Presentation papers – Some meetings will have presentation papers. Although presentations are done on a large screen with overhead projectors, it is always good to give all the attendees a copy so that they have a record of what was presented, and also it will help them note down important points that will be useful or helpful for them for future reference as the presentation goes on.

Action sheets – This sheet is not mandatory, but for clarity and to be properly organised, what you can do is, collect all the action points from the previous meeting and mention the status across each of them so that it is easier to go through them during the meeting.

Also, any action points for the current meeting can be noted down on that sheet, while some actions may have links with previous actions.
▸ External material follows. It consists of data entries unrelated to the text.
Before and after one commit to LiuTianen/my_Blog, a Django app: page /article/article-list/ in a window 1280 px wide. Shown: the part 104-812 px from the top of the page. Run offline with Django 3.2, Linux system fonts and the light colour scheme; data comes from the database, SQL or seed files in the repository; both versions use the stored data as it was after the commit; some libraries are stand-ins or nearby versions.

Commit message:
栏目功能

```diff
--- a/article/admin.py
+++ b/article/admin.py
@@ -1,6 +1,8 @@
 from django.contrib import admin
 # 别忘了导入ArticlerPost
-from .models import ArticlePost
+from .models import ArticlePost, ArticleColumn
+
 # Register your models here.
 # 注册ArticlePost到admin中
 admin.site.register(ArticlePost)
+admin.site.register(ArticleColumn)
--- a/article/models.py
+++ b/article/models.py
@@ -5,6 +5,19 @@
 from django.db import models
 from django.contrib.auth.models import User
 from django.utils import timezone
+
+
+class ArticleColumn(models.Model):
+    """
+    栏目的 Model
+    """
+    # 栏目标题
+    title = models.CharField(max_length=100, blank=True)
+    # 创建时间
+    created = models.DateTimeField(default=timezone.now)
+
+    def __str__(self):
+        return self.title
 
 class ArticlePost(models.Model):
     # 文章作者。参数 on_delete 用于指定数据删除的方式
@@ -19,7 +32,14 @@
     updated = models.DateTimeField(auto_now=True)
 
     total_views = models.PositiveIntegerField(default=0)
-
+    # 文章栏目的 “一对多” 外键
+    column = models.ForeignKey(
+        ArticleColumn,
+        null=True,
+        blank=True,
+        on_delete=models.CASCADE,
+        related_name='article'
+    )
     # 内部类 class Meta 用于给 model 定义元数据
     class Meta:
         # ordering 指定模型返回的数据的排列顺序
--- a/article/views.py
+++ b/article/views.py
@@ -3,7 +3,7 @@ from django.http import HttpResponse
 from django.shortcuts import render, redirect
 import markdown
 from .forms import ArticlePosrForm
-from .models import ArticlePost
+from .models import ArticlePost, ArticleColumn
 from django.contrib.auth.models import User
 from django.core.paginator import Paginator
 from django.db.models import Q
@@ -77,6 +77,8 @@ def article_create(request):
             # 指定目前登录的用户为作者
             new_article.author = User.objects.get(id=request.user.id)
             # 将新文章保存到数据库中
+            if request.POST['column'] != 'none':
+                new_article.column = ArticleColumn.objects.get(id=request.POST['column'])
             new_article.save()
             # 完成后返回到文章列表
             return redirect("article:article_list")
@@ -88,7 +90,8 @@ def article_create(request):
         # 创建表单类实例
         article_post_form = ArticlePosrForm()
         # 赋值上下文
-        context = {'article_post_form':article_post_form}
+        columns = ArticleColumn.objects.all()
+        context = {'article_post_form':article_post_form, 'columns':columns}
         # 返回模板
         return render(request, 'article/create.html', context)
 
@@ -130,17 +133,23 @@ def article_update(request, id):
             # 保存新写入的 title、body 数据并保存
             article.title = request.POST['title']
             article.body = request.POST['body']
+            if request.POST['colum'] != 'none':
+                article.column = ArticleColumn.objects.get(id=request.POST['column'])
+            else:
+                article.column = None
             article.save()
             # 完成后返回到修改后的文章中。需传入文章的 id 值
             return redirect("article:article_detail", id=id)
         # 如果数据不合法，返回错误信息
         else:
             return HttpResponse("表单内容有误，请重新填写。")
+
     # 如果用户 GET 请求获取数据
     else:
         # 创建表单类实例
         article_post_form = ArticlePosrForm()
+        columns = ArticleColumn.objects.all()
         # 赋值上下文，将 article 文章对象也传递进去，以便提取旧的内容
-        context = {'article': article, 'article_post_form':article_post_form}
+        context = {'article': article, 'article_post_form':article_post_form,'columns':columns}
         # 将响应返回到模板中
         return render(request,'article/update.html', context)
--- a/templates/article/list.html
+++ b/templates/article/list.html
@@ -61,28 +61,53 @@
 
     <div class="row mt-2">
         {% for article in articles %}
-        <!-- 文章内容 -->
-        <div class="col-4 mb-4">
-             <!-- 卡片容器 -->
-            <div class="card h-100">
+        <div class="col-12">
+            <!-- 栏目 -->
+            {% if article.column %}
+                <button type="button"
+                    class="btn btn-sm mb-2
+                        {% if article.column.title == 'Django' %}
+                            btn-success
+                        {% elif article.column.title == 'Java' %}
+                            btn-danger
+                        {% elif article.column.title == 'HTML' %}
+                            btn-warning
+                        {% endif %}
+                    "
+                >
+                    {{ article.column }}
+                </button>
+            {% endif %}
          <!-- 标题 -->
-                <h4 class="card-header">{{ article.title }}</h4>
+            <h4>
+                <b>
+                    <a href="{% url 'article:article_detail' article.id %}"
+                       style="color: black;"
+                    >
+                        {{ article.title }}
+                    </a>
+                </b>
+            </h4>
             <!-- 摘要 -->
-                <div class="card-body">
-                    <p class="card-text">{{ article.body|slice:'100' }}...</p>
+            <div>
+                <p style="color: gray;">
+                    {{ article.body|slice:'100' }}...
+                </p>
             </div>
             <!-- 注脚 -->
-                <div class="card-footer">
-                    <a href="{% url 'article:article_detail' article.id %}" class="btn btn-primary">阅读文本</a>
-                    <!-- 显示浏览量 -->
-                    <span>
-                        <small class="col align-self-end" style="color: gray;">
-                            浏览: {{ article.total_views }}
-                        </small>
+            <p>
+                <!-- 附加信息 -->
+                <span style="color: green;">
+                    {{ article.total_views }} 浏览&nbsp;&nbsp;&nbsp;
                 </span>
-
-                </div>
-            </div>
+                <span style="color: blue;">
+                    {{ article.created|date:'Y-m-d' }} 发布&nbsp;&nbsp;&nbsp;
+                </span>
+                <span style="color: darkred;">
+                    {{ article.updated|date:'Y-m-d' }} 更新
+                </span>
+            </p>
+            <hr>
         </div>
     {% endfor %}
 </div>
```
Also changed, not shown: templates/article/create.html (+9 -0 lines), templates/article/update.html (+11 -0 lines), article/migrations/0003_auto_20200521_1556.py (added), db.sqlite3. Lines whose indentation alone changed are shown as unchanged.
It will also be easier at the end of the meeting to summarise all the action points from this sheet. This is, however, not mandatory. Different people function differently, so you can use any methods that are convenient, and that will make processes simpler and easier for you.

Apart from these, depending on the meeting and its purpose, various other documents like notice of meeting, financial reports, research reports, project reports, correspondence, chairperson’s report etc., can be documents used in a meeting.

Please follow the link below to navigate to the next part of this unit, where the role of the meeting chair and their responsibilities, how the minute taker works together with the chair during the meeting, how to listen effectively and take notes and the purpose of clarifying any doubts during the meeting are discussed.

Taking Minutes - Part II

Need More Help?

I hope this has been of some help to you. Thank you for reading. Please do not hesitate to contact me with any queries or any feedback relative to this article. If you feel that it does not cover the relevant topics, please eave feedback!

Thank you.


This article is accurate and true to the best of the author’s knowledge. Content is for informational or entertainment purposes only and does not substitute for personal counsel or professional advice in business, financial, legal, or technical matters.


livingsta (author) from United Kingdom on June 01, 2013:

Hi Tony, thank you for reading. I am pleased that you found this a useful hub for people involved in taking minutes. It sure is a process, if not followed will not give satisfactory results. Thank you.

Have a good weekend!

Tony Mead from Yorkshire on May 31, 2013:


thank you for assembling all this useful information, I'm retired now, but on several committees and some of the secretaries certainly could do with reading your advice here.

well done good hub



livingsta (author) from United Kingdom on April 14, 2013:

Thank you Rajan. I am pleased it was of use. Thank you also for the appreciation and votes. Have a good day!

Rajan Singh Jolly from From Mumbai, presently in Jalandhar, INDIA. on April 13, 2013:

Very interesting, useful and detailed. Taking minutes is a very important part of meetings. Well done.

Voted up and useful.

livingsta (author) from United Kingdom on March 25, 2013:

Hello Technologyvault, thank you so much for reading, appreciating and sharing your thoughts and experience. Minutes do help with sorting out so many issues in an organisation!

Richard from Utah on March 25, 2013:

Nice hub, especially for those who want to increase productivity. I've sat through too many meetings that seemed to repeat week after week without creating much progress. Taking minutes and assigning action items helps to avoid that.